▶ _Directions_: Return every line of the data that contains the string "markets".

___ The records ___

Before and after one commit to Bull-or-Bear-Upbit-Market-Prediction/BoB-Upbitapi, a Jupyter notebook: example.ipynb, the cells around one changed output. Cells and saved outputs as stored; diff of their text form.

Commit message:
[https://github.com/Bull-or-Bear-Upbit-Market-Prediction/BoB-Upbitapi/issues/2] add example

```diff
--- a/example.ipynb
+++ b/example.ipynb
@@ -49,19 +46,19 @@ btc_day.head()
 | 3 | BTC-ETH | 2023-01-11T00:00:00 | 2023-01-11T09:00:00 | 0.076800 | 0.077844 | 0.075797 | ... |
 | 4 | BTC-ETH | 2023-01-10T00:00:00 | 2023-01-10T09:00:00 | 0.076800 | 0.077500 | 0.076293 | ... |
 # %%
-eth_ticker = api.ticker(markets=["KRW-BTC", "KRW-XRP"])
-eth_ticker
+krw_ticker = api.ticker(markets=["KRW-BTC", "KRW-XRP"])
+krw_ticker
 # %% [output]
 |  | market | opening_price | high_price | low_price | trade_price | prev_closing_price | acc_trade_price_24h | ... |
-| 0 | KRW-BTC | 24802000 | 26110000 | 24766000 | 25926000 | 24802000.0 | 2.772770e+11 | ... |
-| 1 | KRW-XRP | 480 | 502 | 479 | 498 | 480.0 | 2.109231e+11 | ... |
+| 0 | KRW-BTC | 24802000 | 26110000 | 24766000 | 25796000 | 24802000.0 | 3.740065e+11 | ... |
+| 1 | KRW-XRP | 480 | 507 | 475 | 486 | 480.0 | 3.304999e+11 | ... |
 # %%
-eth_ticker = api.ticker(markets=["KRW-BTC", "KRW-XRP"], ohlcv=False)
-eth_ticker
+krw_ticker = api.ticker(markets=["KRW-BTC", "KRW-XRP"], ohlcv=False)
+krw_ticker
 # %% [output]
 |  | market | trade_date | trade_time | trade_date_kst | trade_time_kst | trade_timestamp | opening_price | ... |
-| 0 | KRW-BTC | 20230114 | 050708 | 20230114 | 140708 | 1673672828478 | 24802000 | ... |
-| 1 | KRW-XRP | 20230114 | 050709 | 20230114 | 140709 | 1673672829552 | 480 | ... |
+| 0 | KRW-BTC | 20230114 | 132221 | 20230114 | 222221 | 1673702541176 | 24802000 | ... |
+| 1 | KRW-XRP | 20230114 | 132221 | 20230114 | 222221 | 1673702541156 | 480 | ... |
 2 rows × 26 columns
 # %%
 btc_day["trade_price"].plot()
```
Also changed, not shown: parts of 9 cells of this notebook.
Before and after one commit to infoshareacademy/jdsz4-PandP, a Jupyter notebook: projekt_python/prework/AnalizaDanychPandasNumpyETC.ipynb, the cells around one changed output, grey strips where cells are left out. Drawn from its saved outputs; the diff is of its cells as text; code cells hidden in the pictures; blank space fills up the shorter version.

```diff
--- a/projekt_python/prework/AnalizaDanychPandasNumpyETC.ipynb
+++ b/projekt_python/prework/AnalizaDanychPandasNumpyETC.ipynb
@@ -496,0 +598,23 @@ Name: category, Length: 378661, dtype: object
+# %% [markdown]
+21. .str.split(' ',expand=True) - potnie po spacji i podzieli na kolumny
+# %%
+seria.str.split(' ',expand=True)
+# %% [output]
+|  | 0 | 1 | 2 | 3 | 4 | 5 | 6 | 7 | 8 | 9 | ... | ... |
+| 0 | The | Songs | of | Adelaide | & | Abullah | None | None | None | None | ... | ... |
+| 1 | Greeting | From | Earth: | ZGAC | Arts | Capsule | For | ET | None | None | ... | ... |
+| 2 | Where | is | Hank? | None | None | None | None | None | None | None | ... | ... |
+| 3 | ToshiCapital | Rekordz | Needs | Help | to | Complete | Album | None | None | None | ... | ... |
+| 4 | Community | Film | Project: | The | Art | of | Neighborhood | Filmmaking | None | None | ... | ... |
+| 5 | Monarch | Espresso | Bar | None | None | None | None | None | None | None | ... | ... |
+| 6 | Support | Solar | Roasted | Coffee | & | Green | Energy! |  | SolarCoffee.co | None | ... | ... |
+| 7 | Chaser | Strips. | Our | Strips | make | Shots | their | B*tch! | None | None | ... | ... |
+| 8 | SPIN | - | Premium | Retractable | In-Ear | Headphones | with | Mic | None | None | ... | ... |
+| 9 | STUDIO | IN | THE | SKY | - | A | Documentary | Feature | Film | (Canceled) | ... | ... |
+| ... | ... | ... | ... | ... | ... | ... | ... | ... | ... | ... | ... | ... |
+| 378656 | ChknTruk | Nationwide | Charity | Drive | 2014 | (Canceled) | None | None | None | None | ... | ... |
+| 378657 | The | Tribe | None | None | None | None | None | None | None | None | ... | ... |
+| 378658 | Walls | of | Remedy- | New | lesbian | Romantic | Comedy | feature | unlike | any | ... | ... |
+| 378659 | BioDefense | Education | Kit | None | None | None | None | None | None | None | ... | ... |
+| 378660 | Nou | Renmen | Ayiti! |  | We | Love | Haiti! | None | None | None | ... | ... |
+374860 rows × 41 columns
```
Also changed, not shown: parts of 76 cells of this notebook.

___

▶ _Task answer_:
-eth_ticker = api.ticker(markets=["KRW-BTC", "KRW-XRP"])
+krw_ticker = api.ticker(markets=["KRW-BTC", "KRW-XRP"])
-eth_ticker = api.ticker(markets=["KRW-BTC", "KRW-XRP"], ohlcv=False)
+krw_ticker = api.ticker(markets=["KRW-BTC", "KRW-XRP"], ohlcv=False)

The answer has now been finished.